» TASK DIRECTIONS:
Scan the records below for the word "antigua". Copy each line where it appears.

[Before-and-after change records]
Segment Open

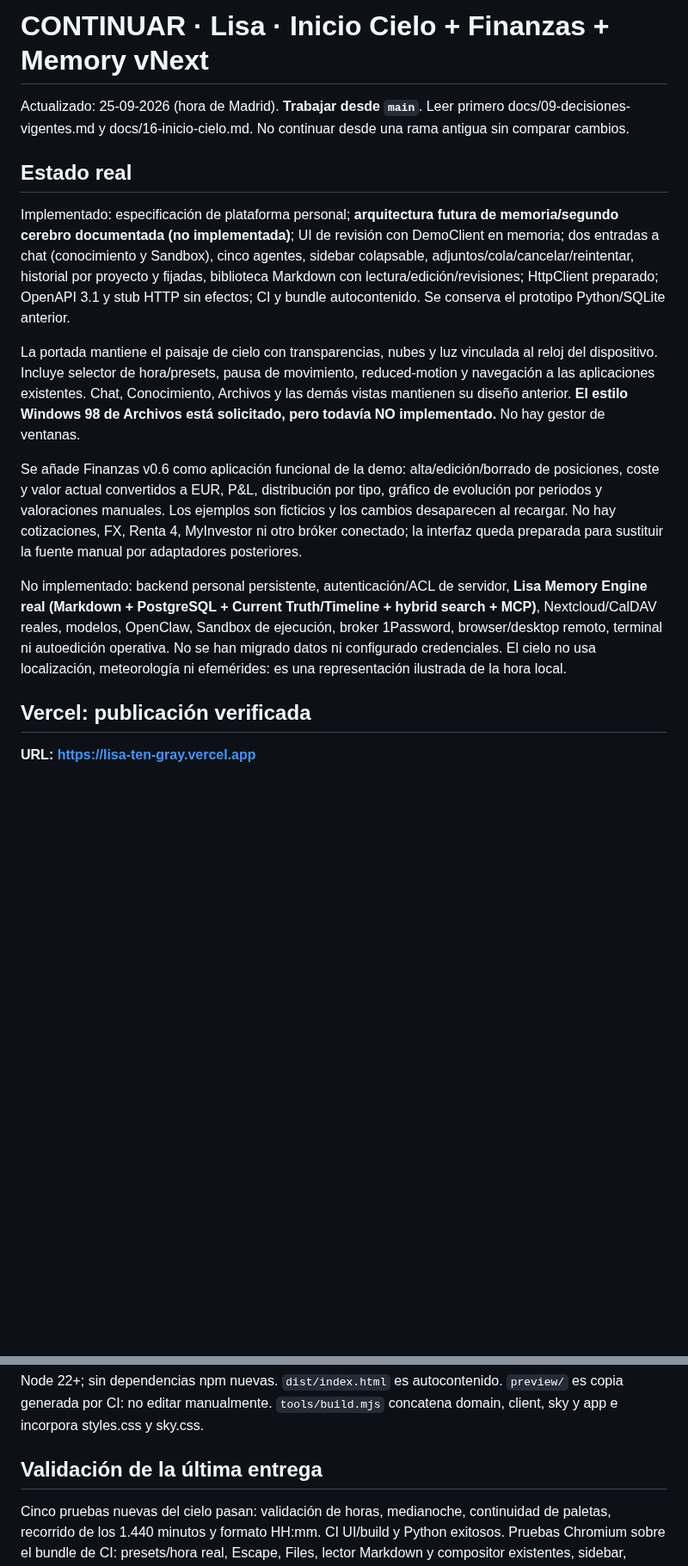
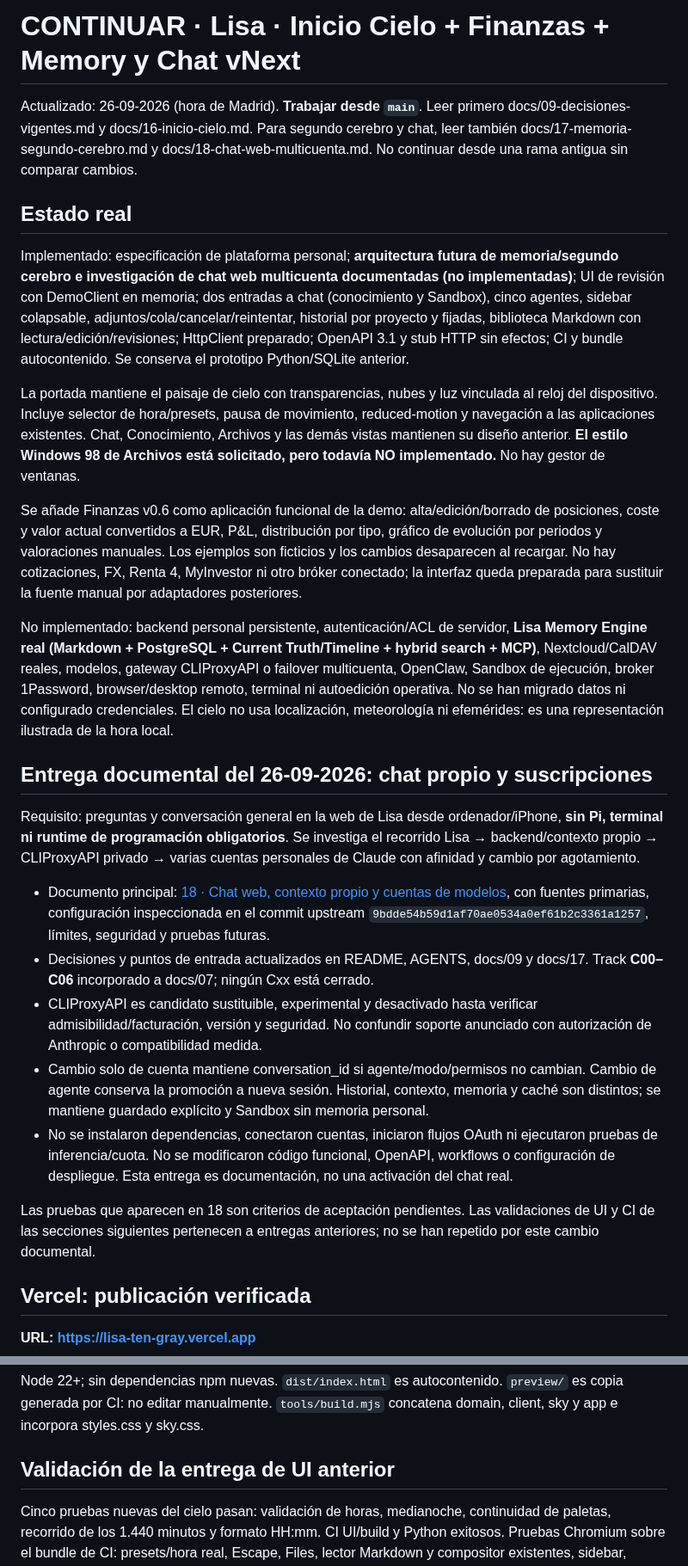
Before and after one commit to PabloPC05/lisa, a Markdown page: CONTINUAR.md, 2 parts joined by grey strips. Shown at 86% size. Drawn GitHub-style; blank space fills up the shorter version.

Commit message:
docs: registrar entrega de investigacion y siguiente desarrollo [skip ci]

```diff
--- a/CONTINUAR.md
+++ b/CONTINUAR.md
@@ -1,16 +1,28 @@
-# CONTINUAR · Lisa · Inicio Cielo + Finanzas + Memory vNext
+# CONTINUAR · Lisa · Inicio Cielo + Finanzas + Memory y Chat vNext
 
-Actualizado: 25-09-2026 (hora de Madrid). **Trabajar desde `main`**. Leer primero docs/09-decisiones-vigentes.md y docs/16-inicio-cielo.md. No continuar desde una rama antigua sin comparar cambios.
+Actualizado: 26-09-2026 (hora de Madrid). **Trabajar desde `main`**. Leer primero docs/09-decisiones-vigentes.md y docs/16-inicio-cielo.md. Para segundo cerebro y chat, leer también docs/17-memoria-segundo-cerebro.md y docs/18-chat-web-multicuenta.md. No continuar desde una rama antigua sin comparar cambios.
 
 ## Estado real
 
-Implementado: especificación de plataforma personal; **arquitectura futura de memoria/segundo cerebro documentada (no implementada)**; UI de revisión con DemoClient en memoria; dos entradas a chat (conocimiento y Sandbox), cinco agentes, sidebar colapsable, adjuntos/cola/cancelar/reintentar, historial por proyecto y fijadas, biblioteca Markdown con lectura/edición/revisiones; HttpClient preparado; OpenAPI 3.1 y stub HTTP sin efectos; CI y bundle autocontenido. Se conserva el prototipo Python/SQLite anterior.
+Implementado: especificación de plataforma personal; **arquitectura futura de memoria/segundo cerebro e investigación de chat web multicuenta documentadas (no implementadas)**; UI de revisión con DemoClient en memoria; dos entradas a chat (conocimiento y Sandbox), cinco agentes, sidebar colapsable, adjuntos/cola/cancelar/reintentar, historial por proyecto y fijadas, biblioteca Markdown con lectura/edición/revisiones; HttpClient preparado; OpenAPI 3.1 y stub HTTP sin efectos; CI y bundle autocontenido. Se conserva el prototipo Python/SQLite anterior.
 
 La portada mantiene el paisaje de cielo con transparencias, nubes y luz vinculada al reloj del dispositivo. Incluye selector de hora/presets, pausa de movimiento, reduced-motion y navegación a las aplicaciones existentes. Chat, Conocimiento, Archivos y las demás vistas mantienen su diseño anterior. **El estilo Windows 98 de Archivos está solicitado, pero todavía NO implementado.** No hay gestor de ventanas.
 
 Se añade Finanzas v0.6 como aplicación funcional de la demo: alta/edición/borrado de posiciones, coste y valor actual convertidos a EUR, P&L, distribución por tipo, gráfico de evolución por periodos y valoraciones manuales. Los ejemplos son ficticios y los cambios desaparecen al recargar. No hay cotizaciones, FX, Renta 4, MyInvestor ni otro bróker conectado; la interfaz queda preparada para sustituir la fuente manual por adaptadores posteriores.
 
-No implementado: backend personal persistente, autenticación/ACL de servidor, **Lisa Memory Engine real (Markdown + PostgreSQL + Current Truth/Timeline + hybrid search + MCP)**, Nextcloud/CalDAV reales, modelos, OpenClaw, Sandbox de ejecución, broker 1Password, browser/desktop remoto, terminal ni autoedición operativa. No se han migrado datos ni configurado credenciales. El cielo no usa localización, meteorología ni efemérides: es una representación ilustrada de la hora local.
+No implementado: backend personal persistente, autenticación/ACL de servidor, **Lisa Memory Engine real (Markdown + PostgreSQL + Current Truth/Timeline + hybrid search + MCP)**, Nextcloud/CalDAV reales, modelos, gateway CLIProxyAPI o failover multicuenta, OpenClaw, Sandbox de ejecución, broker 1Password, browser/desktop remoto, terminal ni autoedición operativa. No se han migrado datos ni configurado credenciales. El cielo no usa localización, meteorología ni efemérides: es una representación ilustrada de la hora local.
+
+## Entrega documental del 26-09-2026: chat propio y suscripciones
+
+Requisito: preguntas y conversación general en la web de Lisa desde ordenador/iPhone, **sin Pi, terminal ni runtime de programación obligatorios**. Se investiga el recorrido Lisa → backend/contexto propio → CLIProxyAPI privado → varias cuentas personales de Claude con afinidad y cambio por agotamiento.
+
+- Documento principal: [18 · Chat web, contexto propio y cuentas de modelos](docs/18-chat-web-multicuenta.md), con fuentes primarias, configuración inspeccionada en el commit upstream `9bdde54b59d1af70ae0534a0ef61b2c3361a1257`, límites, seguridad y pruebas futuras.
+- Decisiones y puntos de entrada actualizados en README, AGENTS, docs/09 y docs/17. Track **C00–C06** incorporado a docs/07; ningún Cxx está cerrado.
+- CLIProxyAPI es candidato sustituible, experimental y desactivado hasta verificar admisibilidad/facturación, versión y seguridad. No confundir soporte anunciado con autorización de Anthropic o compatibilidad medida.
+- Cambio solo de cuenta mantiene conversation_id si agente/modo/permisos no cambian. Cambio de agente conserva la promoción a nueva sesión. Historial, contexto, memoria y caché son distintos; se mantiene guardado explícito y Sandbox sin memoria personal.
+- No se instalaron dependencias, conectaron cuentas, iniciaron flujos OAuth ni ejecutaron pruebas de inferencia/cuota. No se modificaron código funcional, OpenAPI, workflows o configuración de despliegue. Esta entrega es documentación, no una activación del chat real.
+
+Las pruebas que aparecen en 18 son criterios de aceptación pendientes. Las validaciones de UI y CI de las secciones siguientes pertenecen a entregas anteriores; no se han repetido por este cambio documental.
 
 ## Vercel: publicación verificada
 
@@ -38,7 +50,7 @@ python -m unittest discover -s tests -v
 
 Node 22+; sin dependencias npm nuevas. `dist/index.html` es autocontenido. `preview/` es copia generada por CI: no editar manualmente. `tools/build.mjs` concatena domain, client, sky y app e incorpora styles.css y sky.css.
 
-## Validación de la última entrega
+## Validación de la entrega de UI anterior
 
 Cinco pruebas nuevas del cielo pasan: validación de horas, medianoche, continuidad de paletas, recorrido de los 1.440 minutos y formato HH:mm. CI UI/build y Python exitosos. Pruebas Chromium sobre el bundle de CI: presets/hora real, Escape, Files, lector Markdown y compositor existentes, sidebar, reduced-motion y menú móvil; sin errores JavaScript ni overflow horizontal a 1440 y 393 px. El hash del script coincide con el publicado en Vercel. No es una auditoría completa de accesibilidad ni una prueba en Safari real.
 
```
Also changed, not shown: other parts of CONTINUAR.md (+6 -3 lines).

Segment Closed
Segment Open

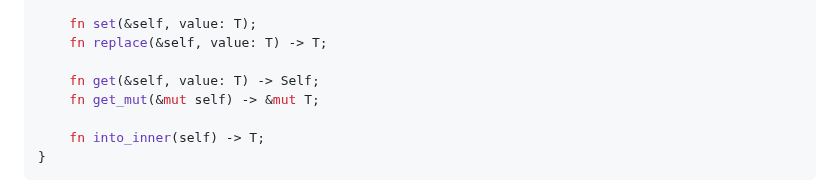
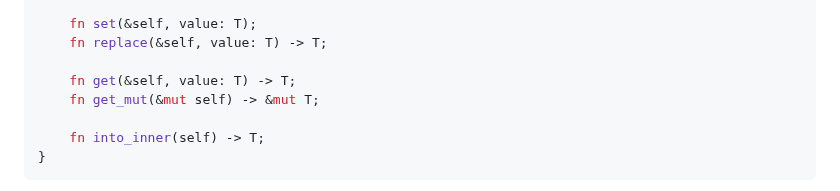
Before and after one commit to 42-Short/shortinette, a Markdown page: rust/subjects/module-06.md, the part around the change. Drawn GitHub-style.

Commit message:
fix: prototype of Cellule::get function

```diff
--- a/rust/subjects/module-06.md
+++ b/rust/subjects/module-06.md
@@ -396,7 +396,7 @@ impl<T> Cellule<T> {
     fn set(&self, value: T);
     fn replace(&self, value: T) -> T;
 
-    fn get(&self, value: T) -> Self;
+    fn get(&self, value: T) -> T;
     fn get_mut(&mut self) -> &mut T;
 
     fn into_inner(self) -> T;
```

Segment Closed

» RESPONSE TO THE EXERCISE:
-Actualizado: 25-09-2026 (hora de Madrid). **Trabajar desde `main`**. Leer primero docs/09-decisiones-vigentes.md y docs/16-inicio-cielo.md. No continuar desde una rama antigua sin comparar cambios.
+Actualizado: 26-09-2026 (hora de Madrid). **Trabajar desde `main`**. Leer primero docs/09-decisiones-vigentes.md y docs/16-inicio-cielo.md. Para segundo cerebro y chat, leer también docs/17-memoria-segundo-cerebro.md y docs/18-chat-web-multicuenta.md. No continuar desde una rama antigua sin comparar cambios.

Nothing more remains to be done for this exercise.